*How to complete this task:* Your reply should be made up of every line in the records below that holds the string "traj".

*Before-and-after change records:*
☆ ☆ ☆ ☆ ☆ ☆ ☆

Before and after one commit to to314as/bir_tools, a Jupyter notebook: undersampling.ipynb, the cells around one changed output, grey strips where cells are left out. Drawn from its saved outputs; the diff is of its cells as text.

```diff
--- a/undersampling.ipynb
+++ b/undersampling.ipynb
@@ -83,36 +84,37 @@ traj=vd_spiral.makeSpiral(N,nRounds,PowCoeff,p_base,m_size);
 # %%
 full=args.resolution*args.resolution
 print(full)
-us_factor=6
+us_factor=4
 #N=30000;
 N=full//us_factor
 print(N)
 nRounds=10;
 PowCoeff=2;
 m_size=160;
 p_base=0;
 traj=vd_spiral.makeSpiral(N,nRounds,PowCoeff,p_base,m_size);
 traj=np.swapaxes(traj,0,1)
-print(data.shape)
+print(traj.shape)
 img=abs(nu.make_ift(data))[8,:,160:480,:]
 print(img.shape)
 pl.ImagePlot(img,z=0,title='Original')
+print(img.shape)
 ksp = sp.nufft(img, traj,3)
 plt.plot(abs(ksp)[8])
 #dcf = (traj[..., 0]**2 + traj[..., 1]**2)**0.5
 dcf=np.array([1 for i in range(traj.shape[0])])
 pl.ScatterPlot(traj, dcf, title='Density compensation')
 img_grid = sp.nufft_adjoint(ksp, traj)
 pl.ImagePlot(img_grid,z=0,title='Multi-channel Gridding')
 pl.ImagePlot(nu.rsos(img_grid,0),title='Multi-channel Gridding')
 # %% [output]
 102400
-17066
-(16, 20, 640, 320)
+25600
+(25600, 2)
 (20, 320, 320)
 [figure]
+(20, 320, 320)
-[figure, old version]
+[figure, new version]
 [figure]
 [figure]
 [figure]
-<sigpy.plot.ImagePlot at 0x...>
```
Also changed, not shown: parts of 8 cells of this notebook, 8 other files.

☆ ☆ ☆ ☆ ☆ ☆ ☆

*Answer for this exercise:*
@@ -83,36 +84,37 @@ traj=vd_spiral.makeSpiral(N,nRounds,PowCoeff,p_base,m_size);
 traj=vd_spiral.makeSpiral(N,nRounds,PowCoeff,p_base,m_size);
 traj=np.swapaxes(traj,0,1)
+print(traj.shape)
 ksp = sp.nufft(img, traj,3)
 #dcf = (traj[..., 0]**2 + traj[..., 1]**2)**0.5
 dcf=np.array([1 for i in range(traj.shape[0])])
 pl.ScatterPlot(traj, dcf, title='Density compensation')
 img_grid = sp.nufft_adjoint(ksp, traj)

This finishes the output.